What is New Mexico Chile?
New Mexico chile refers to the various types of chile peppers grown in New Mexico, primarily around the Rio Grande valley, with the Hatch Valley being the largest individual growing region. Although many farmers also grow varieties of chile such as jalapenos, typically we refer to Numex varieties as New Mexico chile. Numex varieties are developed at the Chile Pepper Institute, a part of New Mexico State University in Las Cruces. In addition to developing new varieties of chile peppers alongside local farmers, they also host a teaching garden, where you can go to learn about how to grow chile.
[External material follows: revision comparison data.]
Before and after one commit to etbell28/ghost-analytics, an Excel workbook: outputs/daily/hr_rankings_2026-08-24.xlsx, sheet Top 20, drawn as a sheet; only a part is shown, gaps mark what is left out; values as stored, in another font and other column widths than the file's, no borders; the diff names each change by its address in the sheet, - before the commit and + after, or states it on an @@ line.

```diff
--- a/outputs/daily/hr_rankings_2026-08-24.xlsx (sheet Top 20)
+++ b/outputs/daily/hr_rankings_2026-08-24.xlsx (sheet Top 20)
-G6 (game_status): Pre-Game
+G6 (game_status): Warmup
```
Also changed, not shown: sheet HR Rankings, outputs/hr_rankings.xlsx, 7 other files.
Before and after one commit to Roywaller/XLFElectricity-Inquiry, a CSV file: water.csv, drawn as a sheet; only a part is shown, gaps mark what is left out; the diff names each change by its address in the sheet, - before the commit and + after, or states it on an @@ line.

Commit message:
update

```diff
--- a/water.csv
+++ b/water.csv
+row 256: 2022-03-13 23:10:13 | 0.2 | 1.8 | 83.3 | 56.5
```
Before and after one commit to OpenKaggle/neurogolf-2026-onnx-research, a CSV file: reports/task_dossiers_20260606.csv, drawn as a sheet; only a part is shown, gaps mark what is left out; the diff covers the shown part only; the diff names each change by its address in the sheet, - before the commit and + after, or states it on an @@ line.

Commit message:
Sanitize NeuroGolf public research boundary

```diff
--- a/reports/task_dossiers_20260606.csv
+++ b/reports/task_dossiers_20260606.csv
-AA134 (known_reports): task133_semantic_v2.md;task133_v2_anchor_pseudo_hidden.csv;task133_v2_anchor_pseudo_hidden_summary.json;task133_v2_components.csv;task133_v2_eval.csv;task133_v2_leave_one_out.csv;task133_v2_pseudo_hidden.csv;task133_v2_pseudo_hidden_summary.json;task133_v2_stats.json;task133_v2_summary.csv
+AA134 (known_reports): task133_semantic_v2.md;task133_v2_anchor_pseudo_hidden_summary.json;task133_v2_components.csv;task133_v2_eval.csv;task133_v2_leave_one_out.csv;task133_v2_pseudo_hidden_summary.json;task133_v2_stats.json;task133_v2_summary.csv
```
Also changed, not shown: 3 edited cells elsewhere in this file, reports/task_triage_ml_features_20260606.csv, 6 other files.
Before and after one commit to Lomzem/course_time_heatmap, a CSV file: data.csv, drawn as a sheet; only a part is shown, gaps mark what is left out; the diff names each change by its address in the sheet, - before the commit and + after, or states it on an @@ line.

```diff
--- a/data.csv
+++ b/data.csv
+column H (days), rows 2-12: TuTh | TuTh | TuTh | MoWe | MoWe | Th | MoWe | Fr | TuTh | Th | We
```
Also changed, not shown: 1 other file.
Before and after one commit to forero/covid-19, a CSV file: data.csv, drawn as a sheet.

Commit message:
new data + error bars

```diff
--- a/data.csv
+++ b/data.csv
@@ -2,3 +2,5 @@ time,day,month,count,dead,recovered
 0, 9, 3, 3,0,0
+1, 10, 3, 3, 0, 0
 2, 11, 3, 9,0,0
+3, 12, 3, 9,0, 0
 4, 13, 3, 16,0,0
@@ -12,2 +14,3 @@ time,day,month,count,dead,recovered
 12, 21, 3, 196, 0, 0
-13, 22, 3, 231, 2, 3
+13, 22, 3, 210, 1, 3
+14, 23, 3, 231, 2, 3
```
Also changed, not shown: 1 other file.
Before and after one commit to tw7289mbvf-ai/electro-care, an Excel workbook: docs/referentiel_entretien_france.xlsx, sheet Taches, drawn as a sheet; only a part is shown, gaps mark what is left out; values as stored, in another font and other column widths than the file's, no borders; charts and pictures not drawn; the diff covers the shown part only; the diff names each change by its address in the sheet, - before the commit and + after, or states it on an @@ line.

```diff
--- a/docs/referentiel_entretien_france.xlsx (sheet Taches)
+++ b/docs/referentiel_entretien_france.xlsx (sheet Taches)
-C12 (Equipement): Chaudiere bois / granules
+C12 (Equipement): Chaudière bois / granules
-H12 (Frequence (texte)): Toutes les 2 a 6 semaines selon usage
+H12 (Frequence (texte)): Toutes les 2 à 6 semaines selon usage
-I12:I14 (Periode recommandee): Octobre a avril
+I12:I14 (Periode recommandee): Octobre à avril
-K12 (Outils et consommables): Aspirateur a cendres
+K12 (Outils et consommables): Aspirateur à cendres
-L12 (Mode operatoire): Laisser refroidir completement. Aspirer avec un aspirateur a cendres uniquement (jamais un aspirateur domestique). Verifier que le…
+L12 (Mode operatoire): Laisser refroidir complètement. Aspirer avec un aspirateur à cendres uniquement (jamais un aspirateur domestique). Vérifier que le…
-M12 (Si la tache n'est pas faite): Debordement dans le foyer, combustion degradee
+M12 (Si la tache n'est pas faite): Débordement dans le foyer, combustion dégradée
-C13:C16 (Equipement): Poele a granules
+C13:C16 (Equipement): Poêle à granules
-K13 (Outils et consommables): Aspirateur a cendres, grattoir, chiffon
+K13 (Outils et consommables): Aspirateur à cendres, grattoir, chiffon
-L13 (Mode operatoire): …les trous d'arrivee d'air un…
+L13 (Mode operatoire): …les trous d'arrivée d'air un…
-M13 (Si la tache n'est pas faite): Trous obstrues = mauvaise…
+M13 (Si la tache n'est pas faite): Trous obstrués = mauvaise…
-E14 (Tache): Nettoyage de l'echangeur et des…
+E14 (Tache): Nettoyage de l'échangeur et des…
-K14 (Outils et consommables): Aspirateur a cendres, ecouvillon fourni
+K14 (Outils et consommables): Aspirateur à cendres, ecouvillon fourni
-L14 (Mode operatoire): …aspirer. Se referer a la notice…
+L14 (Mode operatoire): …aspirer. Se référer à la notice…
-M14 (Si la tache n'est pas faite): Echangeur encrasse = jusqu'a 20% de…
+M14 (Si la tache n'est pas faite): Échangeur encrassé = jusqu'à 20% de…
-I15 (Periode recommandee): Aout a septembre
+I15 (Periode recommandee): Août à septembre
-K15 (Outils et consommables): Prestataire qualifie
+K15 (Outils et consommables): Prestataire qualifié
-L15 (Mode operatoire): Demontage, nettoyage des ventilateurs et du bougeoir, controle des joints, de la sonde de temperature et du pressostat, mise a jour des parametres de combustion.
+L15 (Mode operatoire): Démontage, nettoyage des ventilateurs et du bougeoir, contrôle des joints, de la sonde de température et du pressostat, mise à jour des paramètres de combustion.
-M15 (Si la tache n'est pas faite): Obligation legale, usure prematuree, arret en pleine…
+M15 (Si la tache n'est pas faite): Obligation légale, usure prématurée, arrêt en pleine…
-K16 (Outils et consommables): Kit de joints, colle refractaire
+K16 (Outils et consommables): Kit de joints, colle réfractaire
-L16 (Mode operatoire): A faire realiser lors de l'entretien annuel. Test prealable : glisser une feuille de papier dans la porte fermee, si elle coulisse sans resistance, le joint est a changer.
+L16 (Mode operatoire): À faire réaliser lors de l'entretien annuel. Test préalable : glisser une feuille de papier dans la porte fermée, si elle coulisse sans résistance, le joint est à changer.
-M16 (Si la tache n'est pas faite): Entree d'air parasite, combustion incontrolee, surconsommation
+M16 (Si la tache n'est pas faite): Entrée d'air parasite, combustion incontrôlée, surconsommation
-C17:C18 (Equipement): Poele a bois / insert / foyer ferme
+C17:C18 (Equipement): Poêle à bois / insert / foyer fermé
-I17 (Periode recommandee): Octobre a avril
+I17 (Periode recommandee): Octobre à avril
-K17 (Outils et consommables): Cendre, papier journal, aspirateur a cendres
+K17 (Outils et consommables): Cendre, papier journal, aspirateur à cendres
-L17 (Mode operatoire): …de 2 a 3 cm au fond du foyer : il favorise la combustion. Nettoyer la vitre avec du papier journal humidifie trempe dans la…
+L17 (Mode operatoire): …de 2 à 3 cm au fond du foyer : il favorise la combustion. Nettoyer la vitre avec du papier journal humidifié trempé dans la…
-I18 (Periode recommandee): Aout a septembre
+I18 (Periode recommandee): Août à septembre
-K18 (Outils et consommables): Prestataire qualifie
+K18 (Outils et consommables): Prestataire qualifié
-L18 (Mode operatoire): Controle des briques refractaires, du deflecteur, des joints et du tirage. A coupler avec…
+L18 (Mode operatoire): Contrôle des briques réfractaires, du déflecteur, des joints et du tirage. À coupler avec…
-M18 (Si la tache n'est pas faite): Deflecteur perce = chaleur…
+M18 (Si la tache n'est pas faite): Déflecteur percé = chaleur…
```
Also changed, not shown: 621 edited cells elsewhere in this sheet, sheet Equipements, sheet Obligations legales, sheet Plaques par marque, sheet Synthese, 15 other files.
In case you are buying green chile for the first time in a store, check out this guide to choosing good chile!
Is it Hatch chile or New Mexico chile?
The answer to this question primarily depends on who you ask. Hatch is known as the chile capital of the world for a reason. Although it is a small town of only about 1,000 people, it is almost entirely dedicated to chile production and sales. The town really comes alive during the chile season, then slips into a quiet slumber once the harvest season is done. Hatch chile is certainly more easy to say than New Mexico chile, but there are many great chile growing regions around New Mexico. For this region, we primarily use the term New Mexico chile, as Hatch chile is quite specific, and not always the best chile available in New Mexico, depending on what stage of the chile season it is.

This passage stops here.